By Keith Pereña
I had read on a car forum that getting into an accident is one of the milestones a driver has to pass. At first, I thought it to be morbid and shrugged the idea off, thinking that if I followed what I learned in driving school about being safe, I should be fine. But when a heavy mixer truck hit the back of my hatchback a couple of weeks ago, those safety lessons went through the window.
I was waiting for the signal to go green at an intersection in Al Quoz when the thud cut through the sound of Paul McCartney singing on the radio.
In my rear view I saw the sight of the truck’s grille, just there — static. My brain took a moment before it processed what had happened.
As I stepped out of the car and walked to the rear, I wished this was just a bad dream. The truck reversed to allow me to see the damage done to my car. The rear end was completely flattened.
The lorry driver was communicating to me in what little English he could manage, but it went over my head. My car, which I had named Anna, was broken. My eyes fixated on the crumpled bodywork. I perused every angle of the damage — the rear bumper split open — and thought, thank goodness the rear window didn’t break. As Anna’s caretaker, I was doing a horrible job.
In the afternoon sun, I wondered how to legally get this sorted. It took five calls to the police department before I had an idea what to do. The lorry driver, likewise shaken to his nerves, kept asking me what was next. A police officer told me on the phone to report the accident using an app I didn’t have. New life lesson: download the Dubai Police app on you phone to report accidents.
The app was convenient. In just over an hour, a police report came through — better than seeing an authority figure sort out the situation in person, I guess.
After sorting the situation, I felt afraid of stepping inside my car. Not because I could’ve died inside it, but I felt that I didn’t deserve to take the wheel. This was despite the more rational part of my brain thinking that I was already an hour late for work. I sat on the sidewalk staring at my car for long minutes.
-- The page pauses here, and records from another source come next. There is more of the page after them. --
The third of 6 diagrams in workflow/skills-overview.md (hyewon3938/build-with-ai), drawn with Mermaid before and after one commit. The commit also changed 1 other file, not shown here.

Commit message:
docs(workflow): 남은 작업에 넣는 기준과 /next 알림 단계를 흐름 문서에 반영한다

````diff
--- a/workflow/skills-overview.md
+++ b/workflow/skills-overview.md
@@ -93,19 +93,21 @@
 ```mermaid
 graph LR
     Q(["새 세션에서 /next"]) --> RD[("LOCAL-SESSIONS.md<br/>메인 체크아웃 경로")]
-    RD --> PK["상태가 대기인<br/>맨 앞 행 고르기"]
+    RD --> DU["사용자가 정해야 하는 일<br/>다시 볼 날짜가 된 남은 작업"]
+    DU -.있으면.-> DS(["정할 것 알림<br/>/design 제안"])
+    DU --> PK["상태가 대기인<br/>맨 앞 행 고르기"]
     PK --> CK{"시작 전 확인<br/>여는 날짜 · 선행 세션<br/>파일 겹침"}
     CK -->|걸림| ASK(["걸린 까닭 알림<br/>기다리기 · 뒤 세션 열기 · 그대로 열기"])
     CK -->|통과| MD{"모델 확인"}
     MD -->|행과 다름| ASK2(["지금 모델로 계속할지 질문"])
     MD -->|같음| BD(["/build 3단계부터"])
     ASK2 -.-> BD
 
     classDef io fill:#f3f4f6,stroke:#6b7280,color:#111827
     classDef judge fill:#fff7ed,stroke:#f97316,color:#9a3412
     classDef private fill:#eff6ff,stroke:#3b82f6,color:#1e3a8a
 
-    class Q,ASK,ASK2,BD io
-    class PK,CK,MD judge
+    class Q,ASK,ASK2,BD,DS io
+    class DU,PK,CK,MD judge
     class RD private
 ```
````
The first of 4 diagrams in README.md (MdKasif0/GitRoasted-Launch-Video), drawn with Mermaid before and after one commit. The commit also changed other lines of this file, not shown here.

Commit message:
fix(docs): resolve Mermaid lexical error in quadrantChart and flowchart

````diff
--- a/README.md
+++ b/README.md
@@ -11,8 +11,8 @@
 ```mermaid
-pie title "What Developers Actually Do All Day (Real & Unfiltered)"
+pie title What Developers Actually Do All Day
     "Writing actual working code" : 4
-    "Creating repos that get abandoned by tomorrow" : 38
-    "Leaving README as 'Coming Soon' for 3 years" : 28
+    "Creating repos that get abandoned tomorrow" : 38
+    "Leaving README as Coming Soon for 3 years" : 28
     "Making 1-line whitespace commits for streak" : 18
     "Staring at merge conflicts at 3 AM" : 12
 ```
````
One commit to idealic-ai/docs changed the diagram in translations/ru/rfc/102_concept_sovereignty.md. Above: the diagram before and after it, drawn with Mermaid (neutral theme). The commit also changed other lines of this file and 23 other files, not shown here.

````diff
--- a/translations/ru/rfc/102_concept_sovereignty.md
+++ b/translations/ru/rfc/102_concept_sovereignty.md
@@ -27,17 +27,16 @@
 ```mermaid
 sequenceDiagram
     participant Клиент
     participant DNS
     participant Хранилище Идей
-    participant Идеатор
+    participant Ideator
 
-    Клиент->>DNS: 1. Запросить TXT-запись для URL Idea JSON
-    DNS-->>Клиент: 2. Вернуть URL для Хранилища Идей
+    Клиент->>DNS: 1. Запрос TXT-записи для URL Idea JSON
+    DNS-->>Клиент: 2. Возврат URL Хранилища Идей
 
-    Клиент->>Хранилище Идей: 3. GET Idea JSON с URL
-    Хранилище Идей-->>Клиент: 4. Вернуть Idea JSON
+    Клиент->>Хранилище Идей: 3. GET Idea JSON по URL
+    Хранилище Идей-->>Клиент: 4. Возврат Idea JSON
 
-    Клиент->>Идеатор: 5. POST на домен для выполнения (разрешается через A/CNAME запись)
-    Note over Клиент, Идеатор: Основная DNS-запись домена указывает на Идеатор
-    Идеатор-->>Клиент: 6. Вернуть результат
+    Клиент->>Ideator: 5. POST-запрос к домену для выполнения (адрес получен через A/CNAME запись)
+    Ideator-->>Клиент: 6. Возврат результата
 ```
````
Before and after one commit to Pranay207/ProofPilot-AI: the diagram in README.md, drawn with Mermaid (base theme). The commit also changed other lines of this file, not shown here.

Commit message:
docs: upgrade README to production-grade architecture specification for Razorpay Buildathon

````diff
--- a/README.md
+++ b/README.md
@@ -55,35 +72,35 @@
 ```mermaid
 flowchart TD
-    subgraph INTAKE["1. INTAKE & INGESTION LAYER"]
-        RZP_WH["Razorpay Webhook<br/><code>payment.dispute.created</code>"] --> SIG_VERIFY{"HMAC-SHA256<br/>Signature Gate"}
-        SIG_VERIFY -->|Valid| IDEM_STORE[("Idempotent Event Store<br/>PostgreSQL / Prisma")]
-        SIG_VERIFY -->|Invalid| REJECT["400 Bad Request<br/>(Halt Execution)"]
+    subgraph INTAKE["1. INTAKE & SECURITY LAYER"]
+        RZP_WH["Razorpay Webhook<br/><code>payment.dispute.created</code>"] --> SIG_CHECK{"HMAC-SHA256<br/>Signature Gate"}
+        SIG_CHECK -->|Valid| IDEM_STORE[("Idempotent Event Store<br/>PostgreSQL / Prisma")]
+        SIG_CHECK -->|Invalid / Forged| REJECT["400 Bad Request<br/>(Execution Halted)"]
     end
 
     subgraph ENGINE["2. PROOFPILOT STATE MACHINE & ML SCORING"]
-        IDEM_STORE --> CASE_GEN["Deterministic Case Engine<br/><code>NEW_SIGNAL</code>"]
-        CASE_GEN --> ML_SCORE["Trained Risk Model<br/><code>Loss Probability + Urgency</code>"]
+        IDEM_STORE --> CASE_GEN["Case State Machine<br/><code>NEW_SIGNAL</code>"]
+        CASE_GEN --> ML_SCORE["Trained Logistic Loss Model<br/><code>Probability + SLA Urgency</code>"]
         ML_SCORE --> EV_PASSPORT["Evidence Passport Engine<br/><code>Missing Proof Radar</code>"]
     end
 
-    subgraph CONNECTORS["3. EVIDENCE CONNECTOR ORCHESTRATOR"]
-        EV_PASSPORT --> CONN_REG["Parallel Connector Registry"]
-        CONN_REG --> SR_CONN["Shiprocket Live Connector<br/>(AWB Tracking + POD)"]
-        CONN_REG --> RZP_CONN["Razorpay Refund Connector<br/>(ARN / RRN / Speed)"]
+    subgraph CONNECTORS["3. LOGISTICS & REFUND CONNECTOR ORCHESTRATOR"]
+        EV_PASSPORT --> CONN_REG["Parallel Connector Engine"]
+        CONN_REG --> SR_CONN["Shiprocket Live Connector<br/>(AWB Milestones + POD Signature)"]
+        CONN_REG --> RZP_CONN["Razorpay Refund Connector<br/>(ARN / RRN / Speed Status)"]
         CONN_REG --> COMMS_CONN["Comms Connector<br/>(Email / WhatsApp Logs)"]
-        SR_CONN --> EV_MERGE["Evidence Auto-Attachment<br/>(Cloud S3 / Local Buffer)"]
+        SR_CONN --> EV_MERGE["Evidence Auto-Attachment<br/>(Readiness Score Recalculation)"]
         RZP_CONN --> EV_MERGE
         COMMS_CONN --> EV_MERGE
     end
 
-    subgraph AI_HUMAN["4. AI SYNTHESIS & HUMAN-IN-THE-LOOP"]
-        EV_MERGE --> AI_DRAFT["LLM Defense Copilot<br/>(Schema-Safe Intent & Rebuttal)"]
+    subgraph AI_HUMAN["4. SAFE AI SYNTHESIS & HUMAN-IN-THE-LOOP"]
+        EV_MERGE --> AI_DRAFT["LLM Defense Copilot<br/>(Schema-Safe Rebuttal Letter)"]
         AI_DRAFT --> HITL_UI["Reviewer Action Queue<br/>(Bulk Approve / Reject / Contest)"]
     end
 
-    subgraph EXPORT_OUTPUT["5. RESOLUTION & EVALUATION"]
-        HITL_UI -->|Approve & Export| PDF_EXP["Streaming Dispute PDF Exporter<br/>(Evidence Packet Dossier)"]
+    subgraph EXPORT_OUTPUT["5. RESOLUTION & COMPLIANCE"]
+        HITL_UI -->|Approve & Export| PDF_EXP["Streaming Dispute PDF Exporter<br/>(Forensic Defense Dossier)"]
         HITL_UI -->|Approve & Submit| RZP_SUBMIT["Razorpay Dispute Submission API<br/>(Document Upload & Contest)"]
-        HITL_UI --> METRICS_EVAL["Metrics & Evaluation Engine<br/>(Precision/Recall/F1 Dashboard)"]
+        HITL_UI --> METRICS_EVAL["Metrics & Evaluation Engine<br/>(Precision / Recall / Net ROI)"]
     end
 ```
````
According to Thomas Edelmann of RoadSafetyUAE.com, young drivers acount for about half of all accidents in the UAE. Motorists tend to misbehave more than older, more experienced drivers. He believes this behaviour comes from a feeling of being invincible that young drivers often experience.
I thought of having recently driven this car to Abu Dhabi, and to pick up friends from polar ends of town. I was extremely enthusiastic when I first picked up Anna from a secondhand lot in Deira (and in the bargain, almost getting a speeding ticket). The first time I brought the car to work, I felt like a million dirhams, jangling keys around while talking to my boss about finding parking downstairs.
Thinking of happier times in the car made me get up from the sidewalk and get behind the wheel again. Despite being slightly catatonic, I drove to office. In that 10-minute drive, my mind was flooded with thoughts about the fragility of life.
I thought about a television show called Invincible Youth that my friends from the Korean pop music club would urge me to watch. I never got around to seeing it but those two words stuck to my head. That truck could have crushed my car but it hadn’t. If it had, I wouldn’t be writing this story. As I thought of that, my hands began to tremble. The accident replayed in my head over and over. I thought of the possibility that I could have not lived to tell the tale. It was the closest I had ever come to death. I had begun to think of what I would regret had it come to pass.
When I reached the office parking lot, I sat for a moment trying to settle my thoughts.
Getting into an accident made me realise that life is all about the things we regret. It wasn’t yet my time to go — according to me — but if it had been, I would have miss out on being with my family, trips to other countries and becoming a better person. I was struck by the thought that we are finite and responsible. Finite because we all die and responsible because we are in charge of making sure we don’t have too many regrets.
Keith is still proud to call himself a car guy